I’ve been thinking on and off about blog comments for a while now, particularly about whether there’ll ever be some clever way to track them. Currently I read many blogs and comment fairly frequently, but I have to remember to go back and check for replies. Goodness knows how many times I leave a comment and forget about it; I’ve been known to be halfway through reading a comment before realising I wrote it! It’d be great if there were some way of tracking comments and replies, but I’ve never been able to think of an easy solution.
The obvious answer would be some kind of ID system. The problem with this is that it would require:
- support from all the major blogging tools / websites
- an infrastructure that could cope with hundreds of requests per second, 24/7, plus graceful fallback1 if everything breaks
- a centralized database with some kind of security so that the digg/slashdot crowd wouldn’t go completely mental over privacy issues
In short, I couldn’t see it happening.

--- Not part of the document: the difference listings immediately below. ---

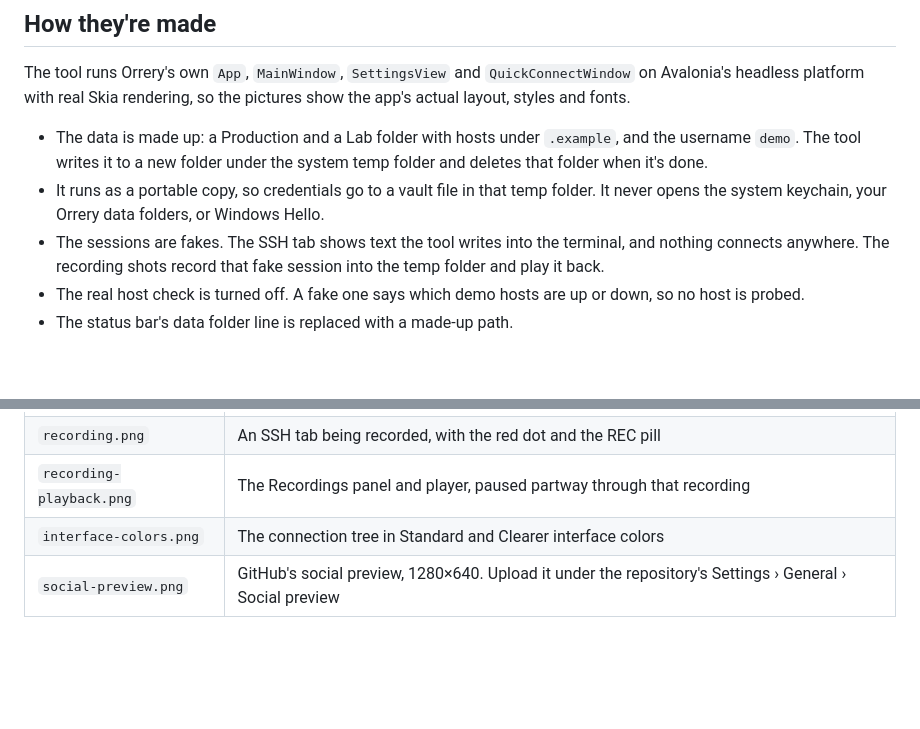
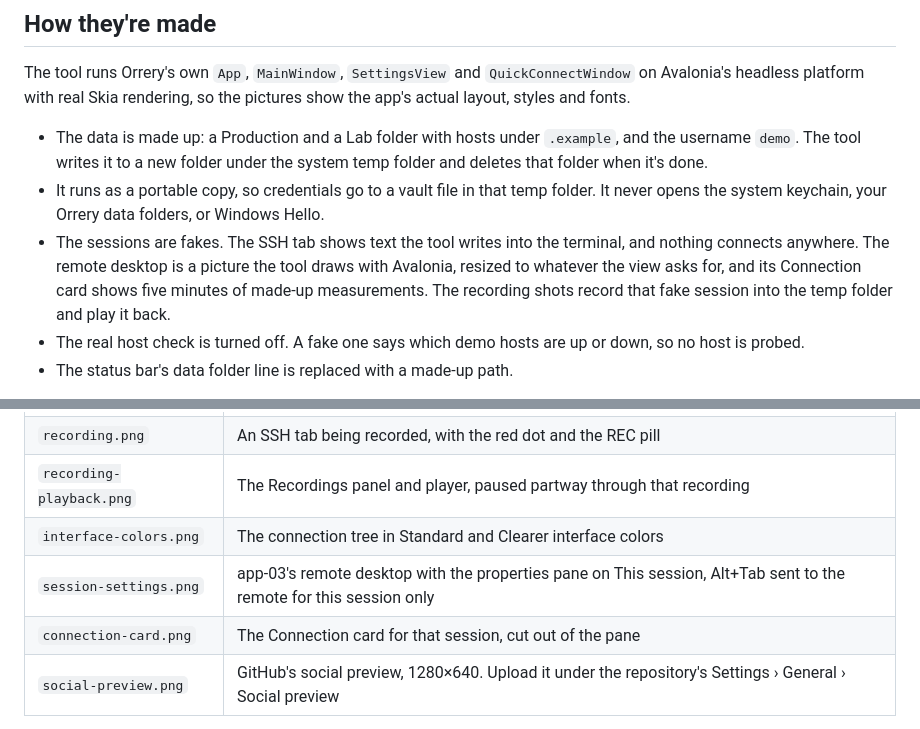
Before and after one commit to InspireNXE/Orrery, a Markdown page: docs/screenshots.md, 2 parts joined by grey strips. Rendered like a GitHub page; blank space fills up the shorter version.

```diff
--- a/docs/screenshots.md
+++ b/docs/screenshots.md
@@ -21,6 +21,8 @@ platform with real Skia rendering, so the pictures show the app's actual layout,
 - It runs as a portable copy, so credentials go to a vault file in that temp folder. It never opens the system
   keychain, your Orrery data folders, or Windows Hello.
 - The sessions are fakes. The SSH tab shows text the tool writes into the terminal, and nothing connects anywhere.
+  The remote desktop is a picture the tool draws with Avalonia, resized to whatever the view asks for, and its
+  Connection card shows five minutes of made-up measurements.
   The recording shots record that fake session into the temp folder and play it back.
 - The real host check is turned off. A fake one says which demo hosts are up or down, so no host is probed.
 - The status bar's data folder line is replaced with a made-up path.
@@ -50,6 +52,8 @@ The tool is in `Orrery.sln`, so it keeps building, but it isn't a test project a
 | `recording.png` | An SSH tab being recorded, with the red dot and the REC pill |
 | `recording-playback.png` | The Recordings panel and player, paused partway through that recording |
 | `interface-colors.png` | The connection tree in Standard and Clearer interface colors |
+| `session-settings.png` | app-03's remote desktop with the properties pane on This session, Alt+Tab sent to the remote for this session only |
+| `connection-card.png` | The Connection card for that session, cut out of the pane |
 | `social-preview.png` | GitHub's social preview, 1280×640. Upload it under the repository's Settings › General › Social preview |
 
 Look at every image before committing it.
```
Also changed, not shown: README.md (+11 -0 lines), docs/images/connection-card.png (added), docs/images/session-settings.png (added), 5 other files.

Then, earlier this week, somebody launched just such a comment-tracking service based on a completely different principle: coComment.
The idea is this: coComment give you a ‘button’ for your browser, which you click before you submit a comment on any website. Behind the scenes coComment intercept the text and figure out how the commenting system works. They then put all the information into a ‘Your Conversations’ page. You need only check this page to see all subsequent replies.
A major advantage of this system is that it’s up to coComment to support websites, not the other way around. Currently it works with Blogger, MSN Spaces, MySpaces, TypePad, WordPress, Xanga, Flickr(!), Kaywa and Mojira, with Movable Type and Digg support on the way. That’s a pretty comprehensive list already, and covers the vast majority of comments I leave, I think. LiveJournal would be a good addition.
I guess the major issues with this system are:
- Ease of use – the button has to Just Work. There’s already a (Firefox-only) script that detects compatible forms automatically, so that’ll help
- Speed – it needs to be fast. Too slow and I’ll get bored. Yeah, I’m fickle like that.
- Mistakes – there needs to be a way to manually add pages to the system, for those times I forget to click the button
Of course, the big question is, does it work? Well, since signing up on Tuesday, I’ve left a grand total of one comment anywhere, so can’t tell you. I’ll test it out some more and get back to you.
It’s not as simple as some overarching ID system, but I really like the idea. If it works properly, I’ll definitely use it.
- not the right word…what do I mean? [↩]